Insurgents killed 12 soldiers and wounded 20 in an attack on a convoy of off-road vehicles in the northern province of Idlib.
Air strikes and artillery barrages unleashed by the Syrian military in the last few weeks have devastated whole districts of the capital, as well as parts of towns and cities elsewhere.
Yet, for all their firepower, Assad's forces seem no closer to crushing their lightly armed opponents, who in turn have so far proved unable to topple the Syrian leader.
"Of course I would favor him facing the full force of international law and justice for what he's done," Cameron said of Assad. "I am certainly not offering him an exit plan to Britain but if he wants to leave he could leave, that could be arranged."
It was unclear if Cameron had spoken to other UN Security Council members about the idea - which could involve offering Assad immunity from prosecution if he accepted asylum in a third country.

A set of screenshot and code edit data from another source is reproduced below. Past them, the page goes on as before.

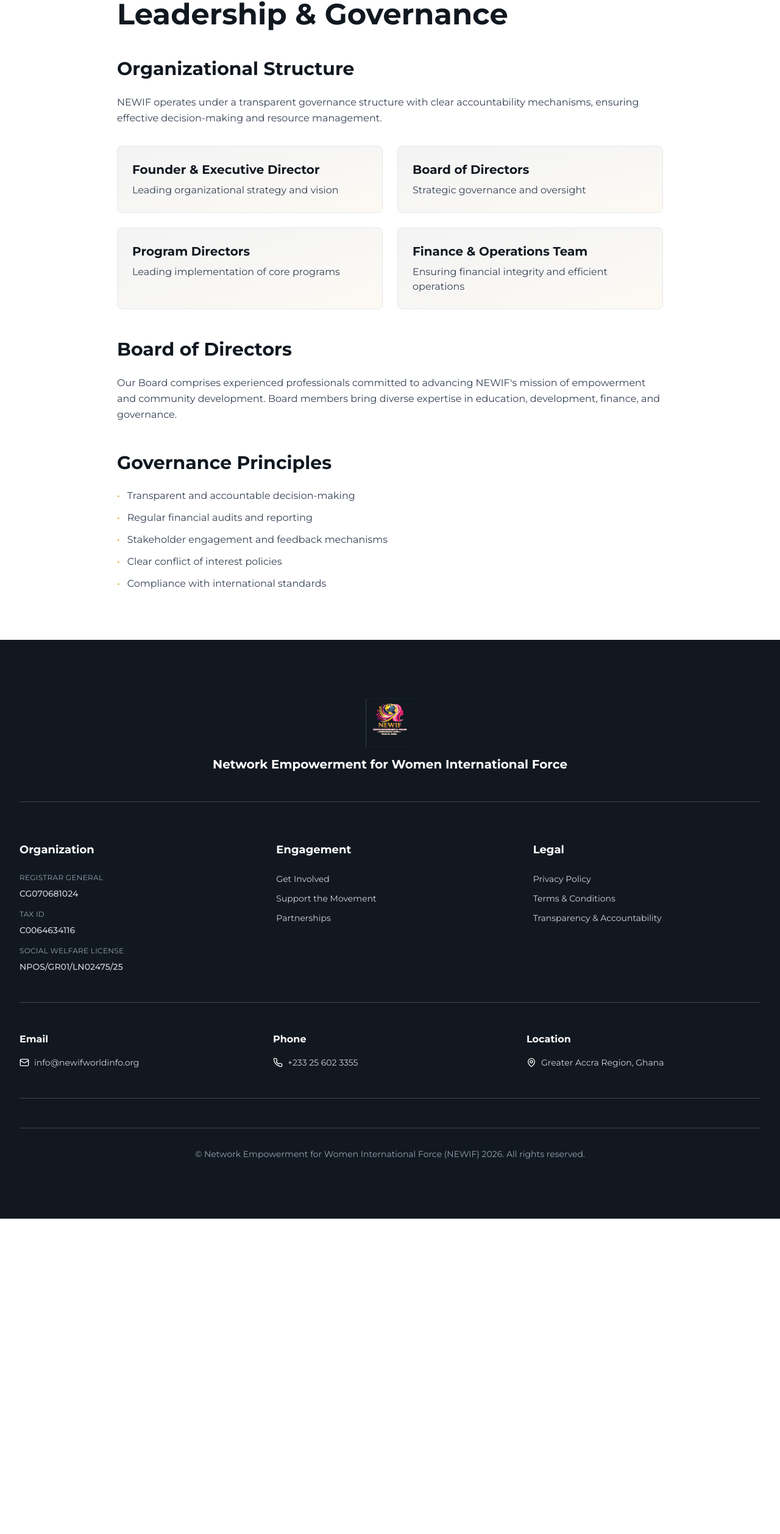
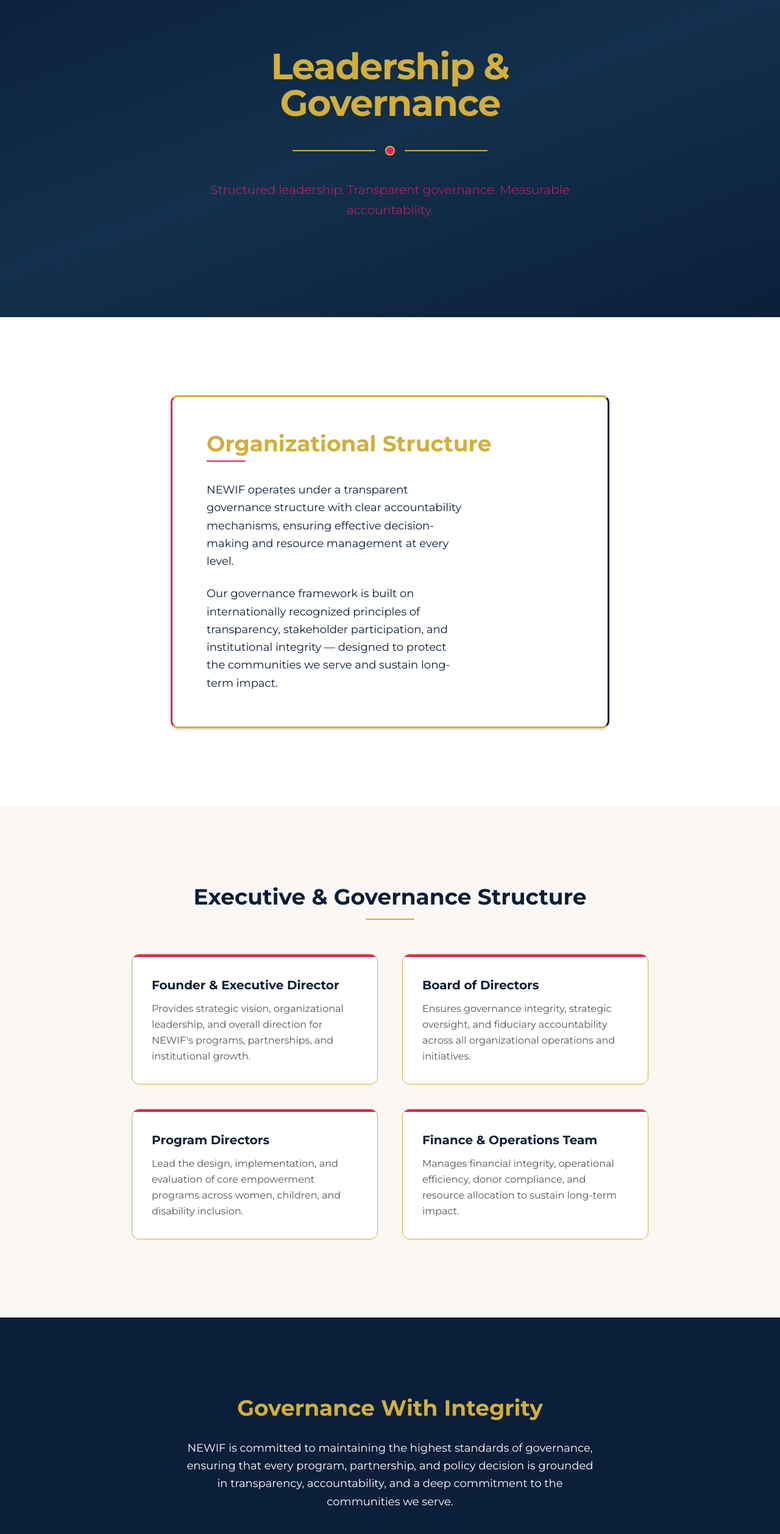
Before and after one commit to graysonzoey1-ctrl/newif, a Next.js app: page /governance-leadership in a window 1280 px wide. Shown: the part 81-2596 px from the top of the page at 61% size. Before the commit the page ends 2079 px from the top, so only its background shows below. Built offline with nearby package versions, Linux system fonts and the light colour scheme.

Commit message:
feat: redesign governance-leadership page with new branding
Update sidebar structure and fix hydration mismatch from stale cache

```diff
--- a/app/governance-leadership/page.tsx
+++ b/app/governance-leadership/page.tsx
@@ -1,54 +1,205 @@
 'use client';
 
+import Link from 'next/link';
+
+/* ── Brand Palette ──────────────────────────────────────── */
+const NAVY  = '#0B1F3A';
+const GOLD  = '#D4AF37';
+const PINK  = '#E91E63';
+const WHITE = '#FFFFFF';
+const LIGHT = '#FAF7F4';
+
+/* ── Decorative Divider ─────────────────────────────────── */
+function GoldPinkDivider({ size = 'large' }: { size?: 'large' | 'small' }) {
+  const lineH   = size === 'large' ? 'h-[2px]' : 'h-[1.5px]';
+  const circleW = size === 'large' ? 'w-4 h-4' : 'w-3 h-3';
+
+  return (
+    <div className="flex items-center justify-center gap-4 w-full max-w-xs mx-auto">
+      <span className={`flex-1 ${lineH} rounded-full`} style={{ backgroundColor: GOLD }} />
+      <span
+        className={`${circleW} shrink-0 rounded-full`}
+        style={{ backgroundColor: PINK, border: `2px solid ${GOLD}` }}
+      />
+      <span className={`flex-1 ${lineH} rounded-full`} style={{ backgroundColor: GOLD }} />
+    </div>
+  );
+}
+
+/* ── Leadership Card ─────────────────────────────────────── */
+function LeadershipCard({
+  title,
+  description,
+}: {
+  title: string;
+  description: string;
+}) {
+  return (
+    <div
+      className="rounded-xl overflow-hidden transition-shadow duration-300 hover:shadow-[0_0_28px_rgba(212,175,55,0.2)]"
+      style={{
+        border: `1.5px solid ${GOLD}`,
+        backgroundColor: WHITE,
+      }}
+    >
+      {/* Pink accent line at top */}
+      <div className="h-1" style={{ backgroundColor: PINK }} />
+
+      <div className="p-8">
+        <h3 className="text-xl font-bold mb-3" style={{ color: NAVY }}>
+          {title}
+        </h3>
+        <p className="text-base leading-relaxed" style={{ color: '#555' }}>
+          {description}
+        </p>
+      </div>
+    </div>
+  );
+}
+
+/* ── Page ─────────────────────────────────────────────────── */
 export default function GovernanceLeadership() {
-  const leaders = [
-    { name: 'Founder & Executive Director', title: 'Leading organizational strategy and vision' },
-    { name: 'Board of Directors', title: 'Strategic governance and oversight' },
-    { name: 'Program Directors', title: 'Leading implementation of core programs' },
-    { name: 'Finance & Operations Team', title: 'Ensuring financial integrity and efficient operations' },
+  const leadershipRoles = [
+    {
+      title: 'Founder & Executive Director',
+      description:
+        'Provides strategic vision, organizational leadership, and overall direction for NEWIF\'s programs, partnerships, and institutional growth.',
+    },
+    {
+      title: 'Board of Directors',
+      description:
+        'Ensures governance integrity, strategic oversight, and fiduciary accountability across all organizational operations and initiatives.',
+    },
+    {
+      title: 'Program Directors',
+      description:
+        'Lead the design, implementation, and evaluation of core empowerment programs across women, children, and disability inclusion.',
+    },
+    {
+      title: 'Finance & Operations Team',
+      description:
+        'Manages financial integrity, operational efficiency, donor compliance, and resource allocation to sustain long-term impact.',
+    },
   ];
 
   return (
-    <main className="min-h-screen py-20 px-4 md:px-8">
-      <div className="max-w-4xl mx-auto">
-        <h1 className="text-5xl font-bold text-primary mb-12">Leadership & Governance</h1>
+    <main className="min-h-screen">
+      {/* ─── SECTION 1 – HERO HEADER ─────────────────────── */}
+      <section
+        className="py-28 md:py-40"
+        style={{
+          background: `linear-gradient(160deg, ${NAVY} 0%, #12304d 50%, ${NAVY} 100%)`,
+        }}
+      >
+        <div className="mx-auto max-w-3xl px-6 text-center">
+          <h1
+            className="text-4xl md:text-6xl font-bold tracking-tight mb-10"
+            style={{ color: GOLD }}
+          >
+            {'Leadership & Governance'}
+          </h1>
 
-        <div className="space-y-12">
-          <section>
-            <h2 className="text-3xl font-bold text-primary mb-6">Organizational Structure</h2>
-            <p className="text-gray-700 mb-8 leading-relaxed">
-              NEWIF operates under a transparent governance structure with clear accountability mechanisms, ensuring effective decision-making and resource management.
-            </p>
+          <div className="mb-10">
+            <GoldPinkDivider size="large" />
+          </div>
 
-            <div className="grid grid-cols-1 md:grid-cols-2 gap-6">
-              {leaders.map((leader, i) => (
-                <div key={i} className="bg-gradient-to-br from-primary/5 to-accent/5 p-6 rounded-lg border border-gray-200">
-                  <h3 className="text-xl font-bold text-primary mb-2">{leader.name}</h3>
-                  <p className="text-gray-700">{leader.title}</p>
-                </div>
-              ))}
+          <p
+            className="text-lg md:text-xl font-light leading-relaxed max-w-2xl mx-auto"
+            style={{ color: PINK }}
+          >
+            {'Structured leadership. Transparent governance. Measurable accountability.'}
+          </p>
+        </div>
+      </section>
+
+      {/* ─── SECTION 2 – GOVERNANCE OVERVIEW ─────────────── */}
+      <section className="py-24 md:py-32" style={{ backgroundColor: WHITE }}>
+        <div className="mx-auto max-w-3xl px-6">
+          <div
+            className="rounded-xl p-10 md:p-14 shadow-md"
+            style={{
+              borderTop: `3px solid ${GOLD}`,
+              borderBottom: `3px solid ${GOLD}`,
+              borderLeft: `3px solid ${PINK}`,
+              borderRight: `3px solid ${NAVY}`,
+            }}
+          >
+            <h2 className="text-3xl md:text-4xl font-bold mb-2" style={{ color: GOLD }}>
+              Organizational Structure
+            </h2>
+            <span
+              className="block w-16 h-[2px] rounded-full mb-8"
+              style={{ backgroundColor: PINK }}
+            />
+
+            <div className="max-w-[70%]">
+              <p className="text-base md:text-lg leading-relaxed mb-6" style={{ color: NAVY }}>
+                {'NEWIF operates under a transparent governance structure with clear accountability mechanisms, ensuring effective decision-making and resource management at every level.'}
+              </p>
+              <p className="text-base md:text-lg leading-relaxed" style={{ color: NAVY }}>
+                {'Our governance framework is built on internationally recognized principles of transparency, stakeholder participation, and institutional integrity \u2014 designed to protect the communities we serve and sustain long-term impact.'}
+              </p>
             </div>
-          </section>
+          </div>
+        </div>
+      </section>
 
-          <section>
-            <h2 className="text-3xl font-bold text-primary mb-6">Board of Directors</h2>
-            <p className="text-gray-700 leading-relaxed">
-              Our Board comprises experienced professionals committed to advancing NEWIF's mission of empowerment and community development. Board members bring diverse expertise in education, development, finance, and governance.
-            </p>
-          </section>
+      {/* ─── SECTION 3 – LEADERSHIP GRID ─────────────────── */}
+      <section className="py-24 md:py-32" style={{ backgroundColor: LIGHT }}>
+        <div className="mx-auto max-w-4xl px-6">
+          <div className="text-center mb-14">
+            <h2 className="text-3xl md:text-4xl font-bold mb-4" style={{ color: NAVY }}>
+              {'Executive & Governance Structure'}
+            </h2>
+            <span
+              className="block w-20 h-[2px] rounded-full mx-auto"
+              style={{ backgroundColor: GOLD }}
+            />
+          </div>
 
-          <section>
-            <h2 className="text-3xl font-bold text-primary mb-6">Governance Principles</h2>
-            <ul className="space-y-3 text-gray-700">
-              <li className="flex items-start"><span className="text-accent mr-3">•</span> Transparent and accountable decision-making</li>
-              <li className="flex items-start"><span className="text-accent mr-3">•</span> Regular financial audits and reporting</li>
-              <li className="flex items-start"><span className="text-accent mr-3">•</span> Stakeholder engagement and feedback mechanisms</li>
-              <li className="flex items-start"><span className="text-accent mr-3">•</span> Clear conflict of interest policies</li>
-              <li className="flex items-start"><span className="text-accent mr-3">•</span> Compliance with international standards</li>
-            </ul>
-          </section>
+          <div className="grid grid-cols-1 md:grid-cols-2 gap-10">
+            {leadershipRoles.map((role, i) => (
+              <LeadershipCard
+                key={`leader-${role.title}-${i}`}
+                title={role.title}
+                description={role.description}
+              />
+            ))}
+          </div>
         </div>
-      </div>
+      </section>
+
+      {/* ─── SECTION 4 – CLOSING AUTHORITY STRIP ─────────── */}
+      <section
+        className="py-24 md:py-32"
+        style={{ backgroundColor: NAVY }}
+      >
+        <div className="mx-auto max-w-3xl px-6 text-center">
+          <h2
+            className="text-3xl md:text-4xl font-bold mb-8"
+            style={{ color: GOLD }}
+          >
+            {'Governance With Integrity'}
+          </h2>
+          <p
+            className="text-base md:text-lg leading-relaxed max-w-2xl mx-auto mb-10"
+            style={{ color: WHITE }}
+          >
+            {'NEWIF is committed to maintaining the highest standards of governance, ensuring that every program, partnership, and policy decision is grounded in transparency, accountability, and a deep commitment to the communities we serve.'}
+          </p>
+          <Link
+            href="/transparency-accountability"
+            className="inline-block px-8 py-3.5 rounded-full text-base font-semibold transition-all duration-300 hover:shadow-[0_0_20px_rgba(233,30,99,0.3)]"
+            style={{
+              backgroundColor: PINK,
+              color: WHITE,
+              border: `2px solid ${GOLD}`,
+            }}
+          >
+            View Governance Framework
+          </Link>
+        </div>
+      </section>
     </main>
   );
 }
```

Nor was it clear what nation would take him.
UN investigators have been gathering evidence of atrocities committed by rebels as well as by Assad loyalists.
Brahimi, the UN-Arab League envoy to Syria, told the London-based al-Hayat newspaper he did not expect ethnic or sectarian partition there. "What I am afraid of is worse ... the collapse of the state and that Syria turns into a new Somalia."